(32.)Various contradictory purposes organized curriculum at this time, as detailed in Anthony Grafton and Lisa Jardine, From Humanism to the Humanities: Education and the Liberal Arts in Fifteenth- and Sixteenth-Century Europe (Cambridge: Harvard University Press, 1986); Ramism oriented Latin language learning away from morals and towards dialectic (161--209).

(33.)Thomas Elyot, The Book Named the Governor (London, 1531), fols. 31v, 34v, 35, 41; Elyot's instructions, originally designed for tutors in private households, gained considerable influence on pedagogical thought in grammar schools of this time.

(34.)Edward Berry, "The Poet as Warrior in Sidney's Defence of Poetry," Studies in English Literature 29 (1989): 26.

(35.)Katherine Duncan-Jones, "Philip Sidney's Toys," Proceedings of the British Academy 66 (1980): 175.

(36.)Margaret W. Ferguson, Trials of Desire: Renaissance Defenses of Poetry (New Haven: Yale University Press, 1983), 152--53; Ronald Levao, "Sidney's Feigned Apology," PMLA 94 (1979): 223--33. Shepherd, 12--16, demonstrates the Apology's oratorical form.

(37.)Peter C. Herman, "'Do as I say, Not as I Do': The Apology for Poetry and Sir Philip Sideney's Letters to Edward Denny and Robert Sidney," Sidney Newsletter 10 (1989): 14--17.

(38.)Halperin, 24--26; also see Ong.

(39.)For the classical model see Michel Foucault, The Use of Pleasure, Vol. 2 of The History of Sexuality, trans. Robert Hurley (New York: Vintage Books, 1986), 84--85. Sidney's The Countess of Pembroke's Arcadia, ed. Maurice Evans (New York: Penguin, 1977), 131--32 clearly alludes to it in Pyrocle' song, performed in women's clothing, "Transform'd in show, but more transform'd in mind," which asserts that his mind, not just his clothes, have become feminized through passion. Musidorus's futile attempt to dissuade his friend describes this form of masculinity: "If we will be men, the reasonable part of our soul is to have absolute commandment, against which, if any sensual weakness arise, we are to yield all our sound forces to the over-throwing of so unnatural a rebellion ... to say "I cannot," is childish, and "I will not," womanish" (132--32).
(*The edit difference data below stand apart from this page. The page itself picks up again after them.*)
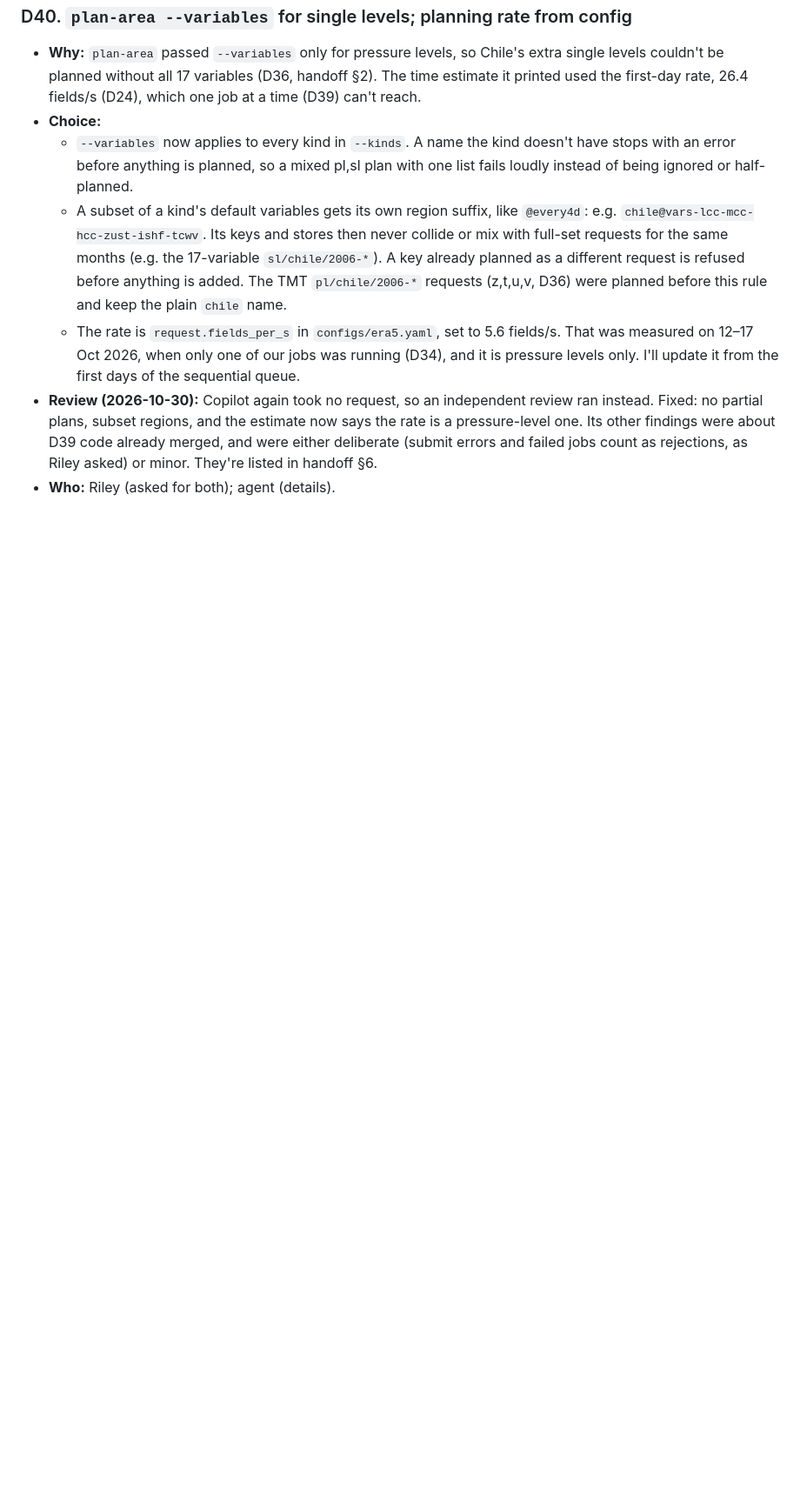
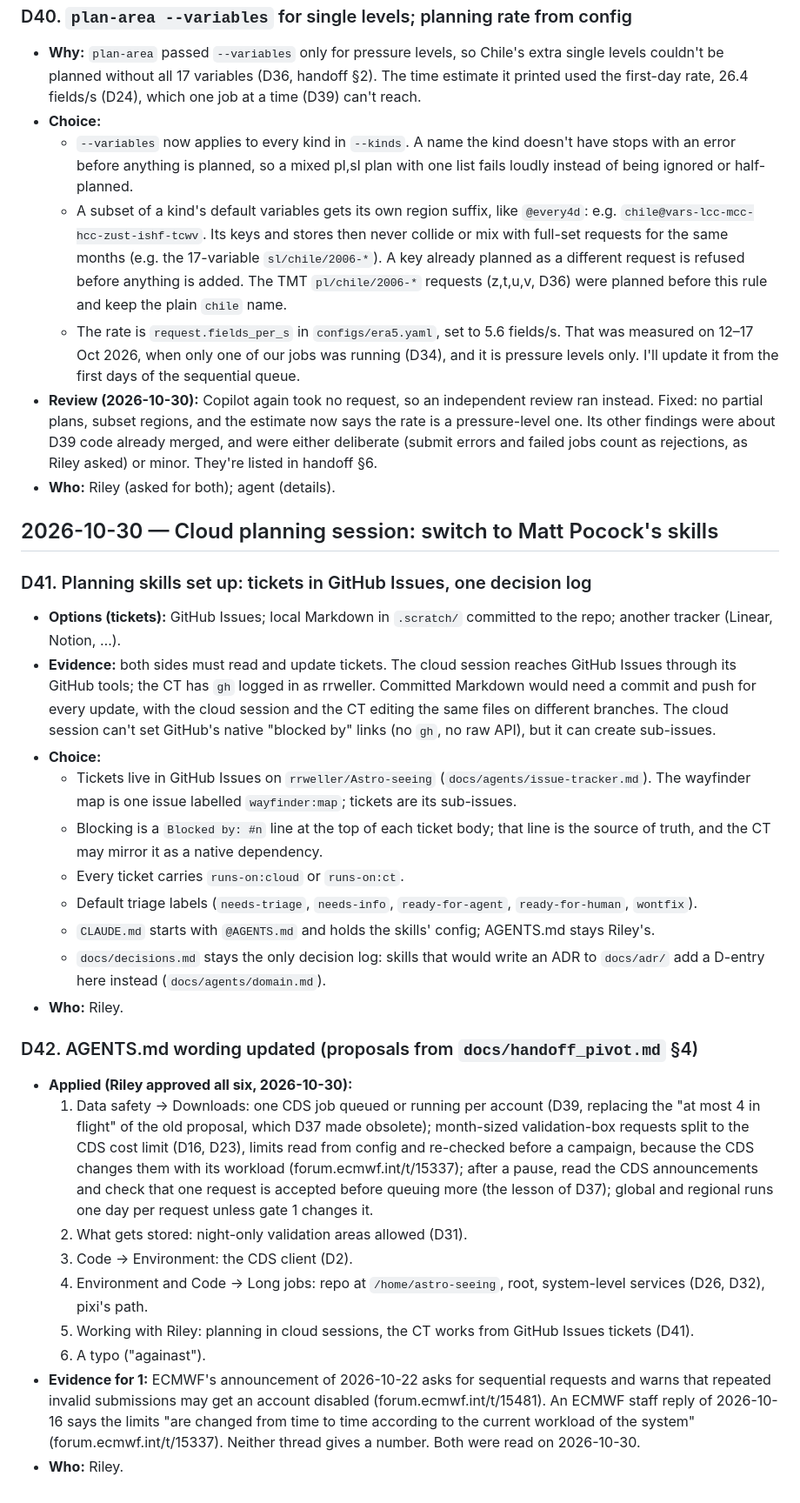
Before and after one commit to rrweller/Astro-seeing, a Markdown page: docs/decisions.md, the part around the change. Shown at 87% size. GitHub-like rendering; blank space fills up the shorter version.

```diff
--- a/docs/decisions.md
+++ b/docs/decisions.md
@@ -318,3 +318,28 @@ Decisions made before this log existed are in AGENTS.md "Decisions already made
   - The rate is `request.fields_per_s` in `configs/era5.yaml`, set to 5.6 fields/s. That was measured on 12–17 Oct 2026, when only one of our jobs was running (D34), and it is pressure levels only. I'll update it from the first days of the sequential queue.
 - **Review (2026-10-30):** Copilot again took no request, so an independent review ran instead. Fixed: no partial plans, subset regions, and the estimate now says the rate is a pressure-level one. Its other findings were about D39 code already merged, and were either deliberate (submit errors and failed jobs count as rejections, as Riley asked) or minor. They're listed in handoff §6.
 - **Who:** Riley (asked for both); agent (details).
+
+## 2026-10-30 — Cloud planning session: switch to Matt Pocock's skills
+
+### D41. Planning skills set up: tickets in GitHub Issues, one decision log
+- **Options (tickets):** GitHub Issues; local Markdown in `.scratch/` committed to the repo; another tracker (Linear, Notion, …).
+- **Evidence:** both sides must read and update tickets. The cloud session reaches GitHub Issues through its GitHub tools; the CT has `gh` logged in as rrweller. Committed Markdown would need a commit and push for every update, with the cloud session and the CT editing the same files on different branches. The cloud session can't set GitHub's native "blocked by" links (no `gh`, no raw API), but it can create sub-issues.
+- **Choice:**
+  - Tickets live in GitHub Issues on `rrweller/Astro-seeing` (`docs/agents/issue-tracker.md`). The wayfinder map is one issue labelled `wayfinder:map`; tickets are its sub-issues.
+  - Blocking is a `Blocked by: #n` line at the top of each ticket body; that line is the source of truth, and the CT may mirror it as a native dependency.
+  - Every ticket carries `runs-on:cloud` or `runs-on:ct`.
+  - Default triage labels (`needs-triage`, `needs-info`, `ready-for-agent`, `ready-for-human`, `wontfix`).
+  - `CLAUDE.md` starts with `@AGENTS.md` and holds the skills' config; AGENTS.md stays Riley's.
+  - `docs/decisions.md` stays the only decision log: skills that would write an ADR to `docs/adr/` add a D-entry here instead (`docs/agents/domain.md`).
+- **Who:** Riley.
+
+### D42. AGENTS.md wording updated (proposals from `docs/handoff_pivot.md` §4)
+- **Applied (Riley approved all six, 2026-10-30):**
+  1. Data safety → Downloads: one CDS job queued or running per account (D39, replacing the "at most 4 in flight" of the old proposal, which D37 made obsolete); month-sized validation-box requests split to the CDS cost limit (D16, D23), limits read from config and re-checked before a campaign, because the CDS changes them with its workload (forum.ecmwf.int/t/15337); after a pause, read the CDS announcements and check that one request is accepted before queuing more (the lesson of D37); global and regional runs one day per request unless gate 1 changes it.
+  2. What gets stored: night-only validation areas allowed (D31).
+  3. Code → Environment: the CDS client (D2).
+  4. Environment and Code → Long jobs: repo at `/home/astro-seeing`, root, system-level services (D26, D32), pixi's path.
+  5. Working with Riley: planning in cloud sessions, the CT works from GitHub Issues tickets (D41).
+  6. A typo ("againast").
+- **Evidence for 1:** ECMWF's announcement of 2026-10-22 asks for sequential requests and warns that repeated invalid submissions may get an account disabled (forum.ecmwf.int/t/15481). An ECMWF staff reply of 2026-10-16 says the limits "are changed from time to time according to the current workload of the system" (forum.ecmwf.int/t/15337). Neither thread gives a number. Both were read on 2026-10-30.
+- **Who:** Riley.
```
Also changed, not shown: AGENTS.md (+12 -4 lines).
(40.)Baldwin, 1:389.

(41.)Bookes of Xenophon contayning the discipline, schole, and education of Cyrus noble King of Persie, trans. William Barkar (London, 1550), E3.

(42.)Mihoko Suzuki, Metamorphoses of Helen: Authority, Difference, and the Epic (Ithaca: Cornell University Press, 1989), 118; and see especially the role of Cupid's masking himself as the young Ascansius to entice Dido into loving Aeneas.

(43.)William Kempe, The Education of Children in Learning (1588) in Four Tudor Books on Education, ed. Robert Pepper (Gainesville: University of Florida Press, 1966), 228.

(44.)Cited Shepherd, 146. Leverenz, Language of Puritan Feeling, 142--46, describes the American Puritan use of breast imagery by American Puritans to mean churches or ministers; as in Tudor schools, this imagery uses fantasies of regressive union to enhance male authority.

(45.)Elyot, fol. 30; Baldwin, 1:297, 304, 352, 370, 374, 383, 404, 425--6, 491, 607--9.

(46.)Baldwin, 1:388--92; see also Osborn, 10--16.

(47.)Osborn, 538; discussed Herman, 15--18.

(48.)Duncan-Jones, 161.

(49.)Joseph Loewenstein, "Sidney's Truant Pen," Modern Language Quarterly 46 (1985): 128--42.

(50.)Francis Barker, The Tremulous Private Body: Essays on Subjection (London: Methuen, 1984), 59. This work has been especially influential on my thinking throughout this essay, together with treatments of similar issues in Norbert Elias, The Civilizing Process, 2 vols., trans. Edmund Jephcott (New York: Pantheon, 1978), and Theweleit.